:: DATASET CONTENT ::
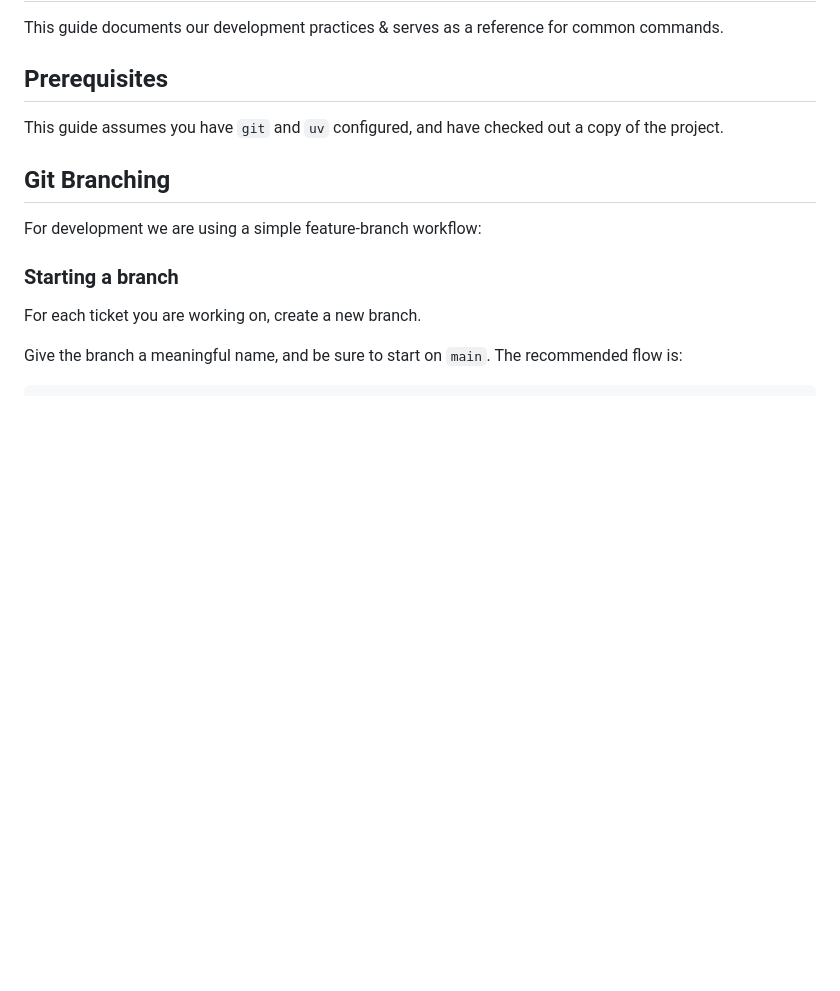
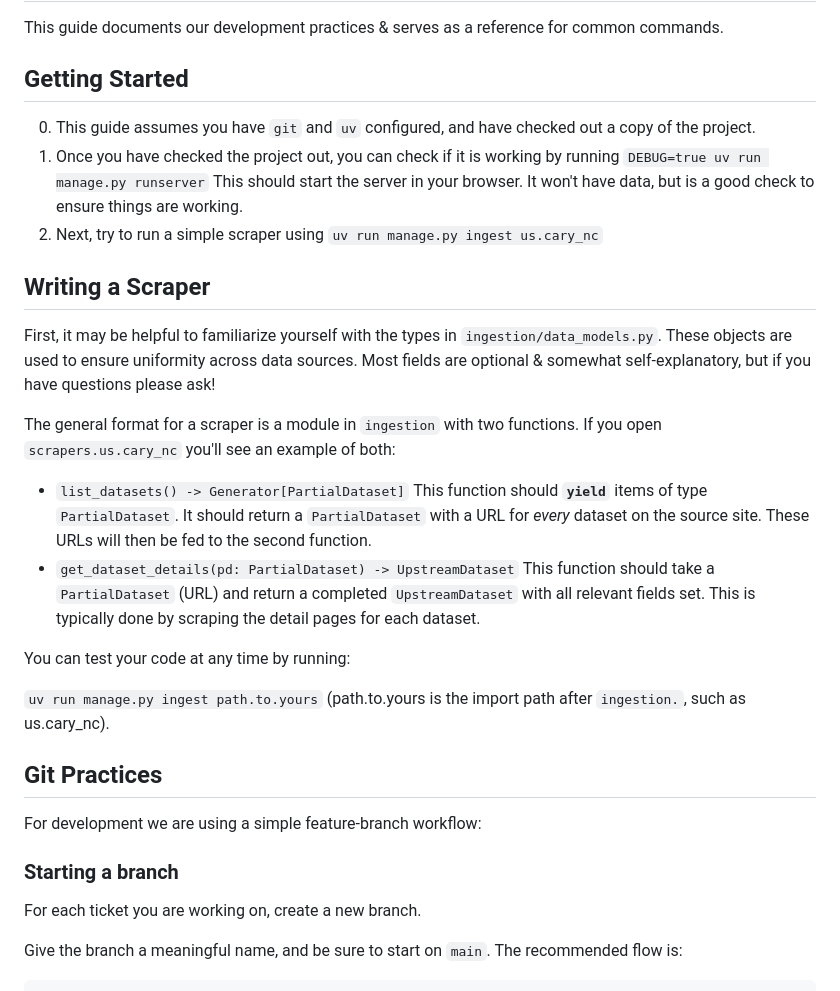
Before and after one commit to uchicago-mscapp-projects/public-data-portal, a Markdown page: docs/contributing.md, the part around the change. GitHub-like rendering; blank space fills up the shorter version.

```diff
--- a/docs/contributing.md
+++ b/docs/contributing.md
@@ -2,11 +2,28 @@
 
 This guide documents our development practices & serves as a reference for common commands.
 
-## Prerequisites
+## Getting Started
 
-This guide assumes you have `git` and `uv` configured, and have checked out a copy of the project.
+0. This guide assumes you have `git` and `uv` configured, and have checked out a copy of the project.
+1. Once you have checked the project out, you can check if it is working by running `DEBUG=true uv run manage.py runserver`
+  This should start the server in your browser. It won't have data, but is a good check to ensure things are working.
+2. Next, try to run a simple scraper using `uv run manage.py ingest us.cary_nc`
 
-## Git Branching
+## Writing a Scraper
+
+First, it may be helpful to familiarize yourself with the types in `ingestion/data_models.py`. These objects are used to ensure uniformity across data sources. Most fields are optional & somewhat self-explanatory, but if you have questions please ask!
+
+The general format for a scraper is a module in `ingestion` with two functions. If you open `scrapers.us.cary_nc` you'll see an example of both:
+
+- `list_datasets() -> Generator[PartialDataset]` This function should **`yield`** items of type `PartialDataset`. It should return a `PartialDataset` with a URL for *every* dataset on the source site. These URLs will then be fed to the second function.
+- `get_dataset_details(pd: PartialDataset) -> UpstreamDataset` This function should take a `PartialDataset` (URL) and return a completed `UpstreamDataset` with all relevant fields set. This is typically  done by scraping the detail pages for each dataset.
+
+You can test your code at any time by running:
+
+`uv run manage.py ingest path.to.yours` (path.to.yours is the import path after `ingestion.`, such as us.cary_nc).
+
+
+## Git Practices
 
 For development we are using a simple feature-branch workflow:
 
```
:::
EXERCISE OBJECTIVE: Give back all the material exactly, with no pictures.

SOLUTION:
Before and after one commit to uchicago-mscapp-projects/public-data-portal, a Markdown page: docs/contributing.md, the part around the change. GitHub-like rendering; blank space fills up the shorter version.

```diff
--- a/docs/contributing.md
+++ b/docs/contributing.md
@@ -2,11 +2,28 @@
 
 This guide documents our development practices & serves as a reference for common commands.
 
-## Prerequisites
+## Getting Started
 
-This guide assumes you have `git` and `uv` configured, and have checked out a copy of the project.
+0. This guide assumes you have `git` and `uv` configured, and have checked out a copy of the project.
+1. Once you have checked the project out, you can check if it is working by running `DEBUG=true uv run manage.py runserver`
+  This should start the server in your browser. It won't have data, but is a good check to ensure things are working.
+2. Next, try to run a simple scraper using `uv run manage.py ingest us.cary_nc`
 
-## Git Branching
+## Writing a Scraper
+
+First, it may be helpful to familiarize yourself with the types in `ingestion/data_models.py`. These objects are used to ensure uniformity across data sources. Most fields are optional & somewhat self-explanatory, but if you have questions please ask!
+
+The general format for a scraper is a module in `ingestion` with two functions. If you open `scrapers.us.cary_nc` you'll see an example of both:
+
+- `list_datasets() -> Generator[PartialDataset]` This function should **`yield`** items of type `PartialDataset`. It should return a `PartialDataset` with a URL for *every* dataset on the source site. These URLs will then be fed to the second function.
+- `get_dataset_details(pd: PartialDataset) -> UpstreamDataset` This function should take a `PartialDataset` (URL) and return a completed `UpstreamDataset` with all relevant fields set. This is typically  done by scraping the detail pages for each dataset.
+
+You can test your code at any time by running:
+
+`uv run manage.py ingest path.to.yours` (path.to.yours is the import path after `ingestion.`, such as us.cary_nc).
+
+
+## Git Practices
 
 For development we are using a simple feature-branch workflow:
 
```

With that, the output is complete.